When you tell others what you appreciate about them or that you saw the good that they did, you build joy into their hearts and your own.

Call someone who is not feeling well and talk until you make them laugh.
Email or contact someone on Facebook. This also helps people feel less lonely.

Visit with someone who can no longer get out as much as they’d like or who lives alone.

Pick flowers from your garden and give them away.

Donate to and volunteer at the mission. Every month the church gives money to the mission, and church members donate and volunteer there.

Participate in Operational Christmas Child. We can bring joy to needy children around the world.

Attending the Bible studies and services at church brings people including me joy. Fellowship and worship are two joyful responsibilities that we have as Christians.

Volunteer as a greeter at Rollins-Brook hospital.

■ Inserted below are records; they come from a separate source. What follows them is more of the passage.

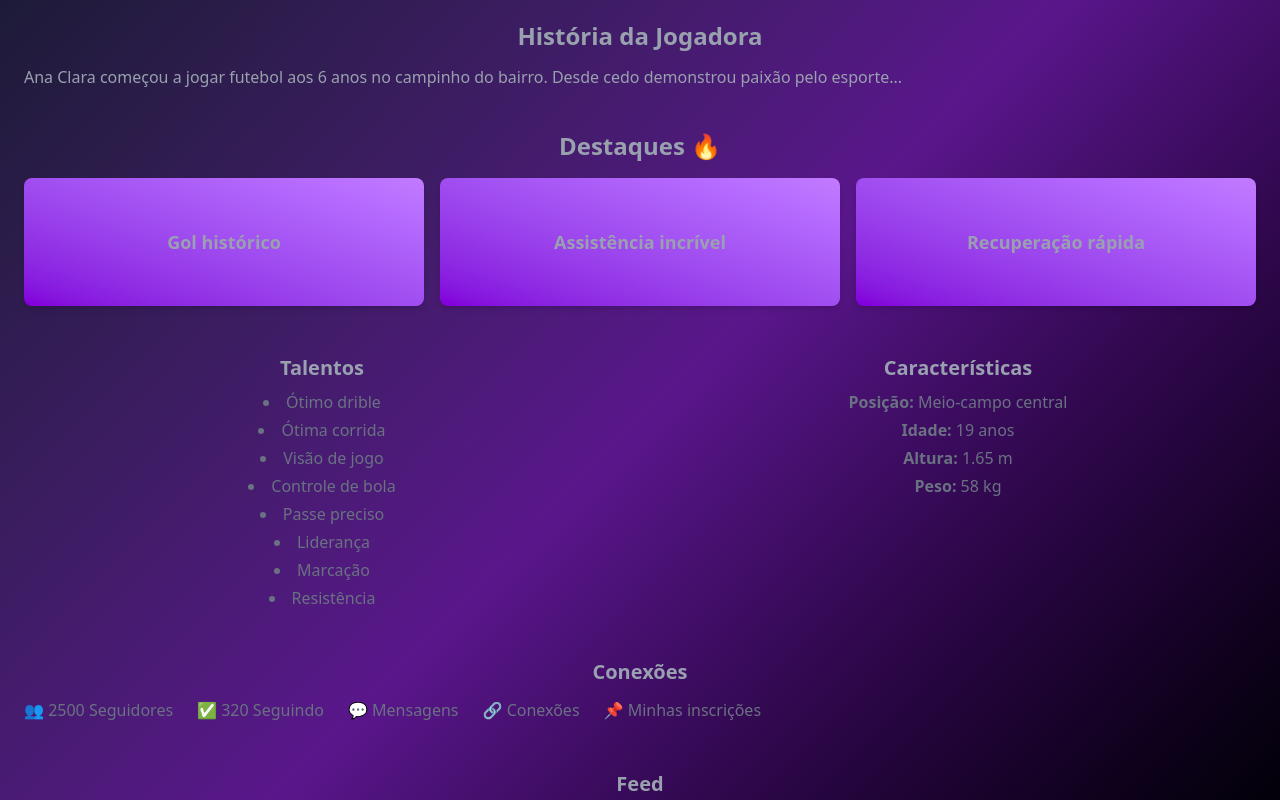
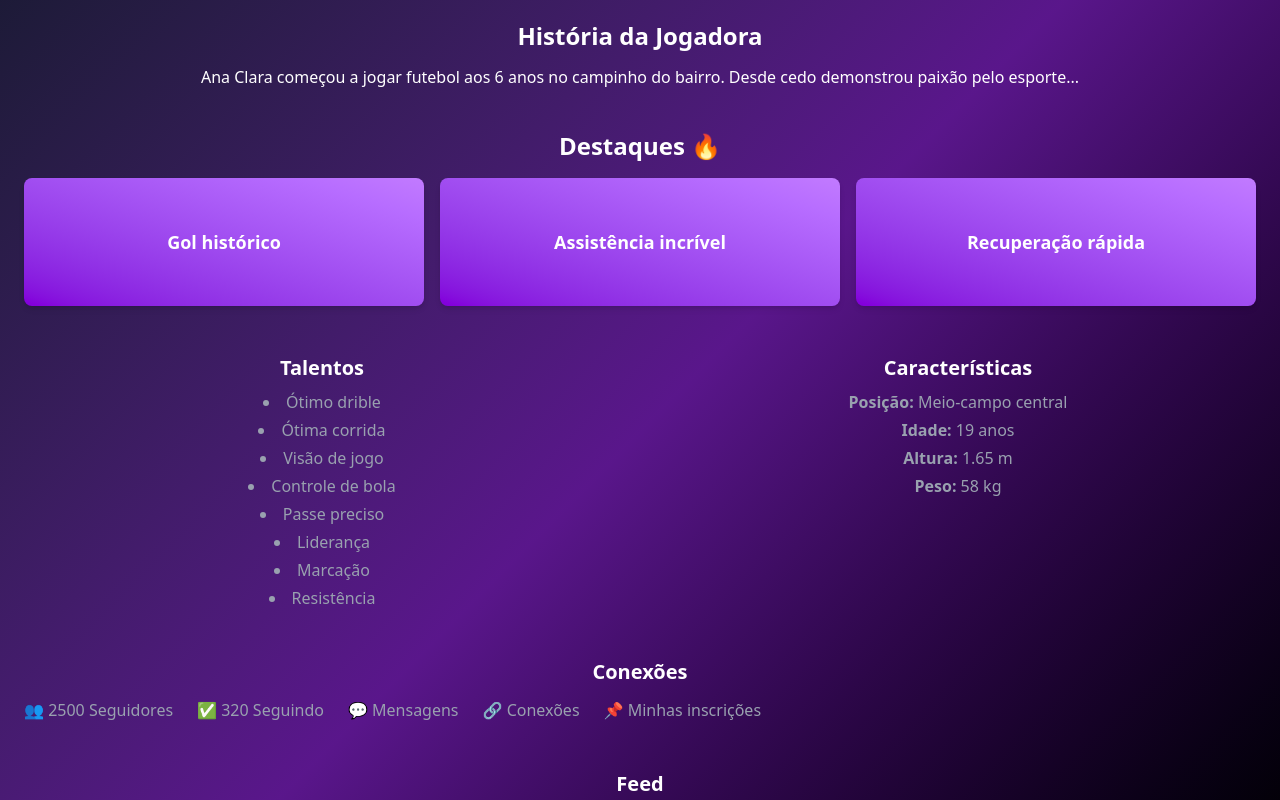
Before and after one commit to Goal-Breakers/GoalBreakers-LandingPage, a React (Vite) app in the folder goalbreakers-web/: page /jogadora in a window 1280 px wide. Shown: the part 220-1020 px from the top of the page. Built offline with nearby package versions, Linux system fonts and the light colour scheme.

Commit message:
feat(dinamic page) player page dinamic

```diff
--- a/goalbreakers-web/src/components/PlayerCard.jsx
+++ b/goalbreakers-web/src/components/PlayerCard.jsx
@@ -1,4 +1,8 @@
+import { useNavigate } from "react-router-dom";
+
 export default function PlayerCard({ player, renderStars }) {
+  const navigate = useNavigate();
+
   return (
     <div className="bg-black/40 backdrop-blur-md p-6 rounded-2xl text-center shadow-lg">
       <img
@@ -14,7 +18,10 @@ export default function PlayerCard({ player, renderStars }) {
         <p className="text-xs text-gray-300">{player.localizacao}</p>
       )}
       <div className="flex justify-center my-2">{renderStars(player.estrelas)}</div>
-      <button className="bg-purple-600 hover:bg-purple-700 text-white px-4 py-2 rounded-lg">
+      <button
+        onClick={() => navigate('/jogadora', { state: { player } })}
+        className="bg-purple-600 hover:bg-purple-700 text-white px-4 py-2 rounded-lg"
+      >
         Ver Perfil
       </button>
     </div>
--- a/goalbreakers-web/src/pages/JogadoraPerfil.jsx
+++ b/goalbreakers-web/src/pages/JogadoraPerfil.jsx
@@ -1,11 +1,50 @@
 import { useEffect, useState } from "react";
+import { useLocation } from "react-router-dom";
 
 export default function JogadoraPerfil() {
+  const location = useLocation();
+  const player = location.state?.player;
   const [jogadora, setJogadora] = useState(null);
   const [error, setError] = useState(null);
   const [loading, setLoading] = useState(true);
 
   useEffect(() => {
+    if (player) {
+      // Construct jogadora data from player
+      const constructedJogadora = {
+        nome: player.nome,
+        atual: `Atualmente joga em ${player.localizacao || 'local desconhecido'}`,
+        historia: `História da jogadora ${player.nome}. Ela é uma ${player.posicao} de ${player.idade} anos, localizada em ${player.localizacao || 'local desconhecido'}.`,
+        destaques: ["Gol histórico", "Assistência incrível", "Recuperação rápida"],
+        talentos: [
+          "Ótimo drible",
+          "Ótima corrida",
+          "Visão de jogo",
+          "Controle de bola",
+          "Passe preciso",
+          "Liderança",
+          "Marcação",
+          "Resistência"
+        ],
+        caracteristicas: {
+          posicao: player.posicao,
+          idade: player.idade,
+          altura: 1.65,
+          peso: 58
+        },
+        conexoes: {
+          seguidores: 2500,
+          seguindo: 320
+        },
+        feed: [
+          { titulo: "Treino do dia", video: "https://www.youtube.com/embed/dQw4w9WgXcQ" },
+          { titulo: "Gol na copinha", video: "https://www.youtube.com/embed/aqz-KE-bpKQ" },
+          { titulo: "Foto com o time", video: "https://www.youtube.com/embed/tgbNymZ7vqY" }
+        ]
+      };
+      setJogadora(constructedJogadora);
+      setLoading(false);
+    } else {
       const fetchData = async () => {
         try {
           const response = await fetch("/data/jogadora.json");
@@ -23,7 +62,8 @@ export default function JogadoraPerfil() {
       };
 
       fetchData();
-  }, []);
+    }
+  }, [player]);
 
   if (loading) {
     return <p className="text-center mt-10">Carregando perfil...</p>;
@@ -33,7 +73,7 @@ export default function JogadoraPerfil() {
     return (
       <div className="text-center mt-10">
         <p className="text-red-500">Erro ao carregar o perfil da jogadora.</p>
-        <p className="text-gray-400">{error}</p>
+        <p className="text-white">{error}</p>
         <button
           onClick={() => window.location.reload()}
           className="mt-4 bg-purple-600 hover:bg-purple-700 px-4 py-2 rounded text-white"
@@ -45,10 +85,14 @@ export default function JogadoraPerfil() {
   }
 
   return (
-    <div className="bg-gradient-to-br from-gray-900 via-purple-900 to-black min-h-screen text-gray-400 px-6 py-20">
+    <div className="bg-gradient-to-br from-gray-900 via-purple-900 to-black min-h-screen text-white px-6 py-20">
       {/* Cabeçalho */}
       <div className="flex items-center gap-6">
+        {player ? (
+          <img src={player.foto} alt={player.nome} className="w-32 h-32 rounded-full border-4 border-purple-500" />
+        ) : (
           <div className="w-32 h-32 rounded-full bg-purple-300 border-4 border-purple-500"></div>
+        )}
         <div>
           <h1 className="text-4xl font-bold text-purple-700">{jogadora.nome}</h1>
           <p className="text-gray-600 italic">{jogadora.atual}</p>
@@ -57,17 +101,17 @@ export default function JogadoraPerfil() {
 
       {/* História */}
       <div className="mt-8">
-        <h2 className="text-2xl font-semibold mb-3 text-gray-400">
+        <h2 className="text-2xl font-bold mb-3 text-white">
           História da Jogadora
         </h2>
-        <p className="text-justify leading-relaxed text-gray-400">
+        <p className="text-center leading-relaxed text-white">
           {jogadora.historia}
         </p>
       </div>
 
       {/* Destaques */}
       <div className="mt-10">
-        <h2 className="text-2xl font-semibold mb-4 text-gray-400">
+        <h2 className="text-2xl font-semibold mb-4 text-white">
           Destaques 🔥
         </h2>
         <div className="grid grid-cols-2 md:grid-cols-3 gap-4">
@@ -76,7 +120,7 @@ export default function JogadoraPerfil() {
               key={i}
               className="w-full h-32 bg-gradient-to-tr from-purple-700 to-purple-400 rounded-lg flex items-center justify-center shadow-md"
             >
-              <span className="text-gray-400 font-semibold text-lg">{d}</span>
+              <span className="text-white font-semibold text-lg">{d}</span>
             </div>
           ))}
         </div>
@@ -85,20 +129,20 @@ export default function JogadoraPerfil() {
       {/* Talentos e Características */}
       <div className="grid grid-cols-1 md:grid-cols-2 gap-10 mt-12">
         <div>
-          <h2 className="text-xl font-semibold mb-2 text-gray-400">
+          <h2 className="text-xl font-semibold mb-2 text-white">
             Talentos
           </h2>
-          <ul className="list-disc list-inside space-y-1 text-gray-500">
+          <ul className="list-disc list-inside space-y-1 text-gray-400">
             {jogadora.talentos.map((t, i) => (
               <li key={i}>{t}</li>
             ))}
           </ul>
         </div>
         <div>
-          <h2 className="text-xl font-semibold mb-2 text-gray-400">
+          <h2 className="text-xl font-semibold mb-2 text-white">
             Características
           </h2>
-          <ul className="space-y-1 text-gray-500">
+          <ul className="space-y-1 text-gray-400">
             <li><b>Posição:</b> {jogadora.caracteristicas.posicao}</li>
             <li><b>Idade:</b> {jogadora.caracteristicas.idade} anos</li>
             <li><b>Altura:</b> {jogadora.caracteristicas.altura} m</li>
@@ -109,10 +153,10 @@ export default function JogadoraPerfil() {
 
       {/* Conexões */}
       <div className="mt-12">
-        <h2 className="text-xl font-semibold mb-3 text-gray-400">
+        <h2 className="text-xl font-semibold mb-3 text-white">
           Conexões
         </h2>
-        <div className="flex flex-wrap gap-6 text-gray-500">
+        <div className="flex flex-wrap gap-6 text-gray-400">
           <span className="flex items-center gap-2">
             👥 {jogadora.conexoes.seguidores} Seguidores
           </span>
@@ -127,7 +171,7 @@ export default function JogadoraPerfil() {
 
       {/* Feed (Vídeos) */}
       <div className="mt-12">
-        <h2 className="text-xl font-semibold mb-3 text-gray-400">Feed</h2>
+        <h2 className="text-xl font-semibold mb-3 text-white">Feed</h2>
         <div className="grid grid-cols-1 md:grid-cols-3 gap-6">
           {jogadora.feed.map((post, i) => (
             <div
@@ -141,7 +185,7 @@ export default function JogadoraPerfil() {
                 allowFullScreen
               ></iframe>
               <div className="absolute inset-0 bg-black/40 flex items-end p-3">
-                <span className="text-gray-400 font-medium">{post.titulo}</span>
+                <span className="text-white font-medium">{post.titulo}</span>
               </div>
             </div>
           ))}
```
Lines whose indentation alone changed are shown as unchanged.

The greeters are an encouragement to me when I visit patients.

Eternal God and Father, by whose power we are created and by whose love we are redeemed: guide and strengthen us by your Spirit, that we may give ourselves to your service, and live this day in love to one another and to you; through Jesus Christ your Son our Lord. Amen.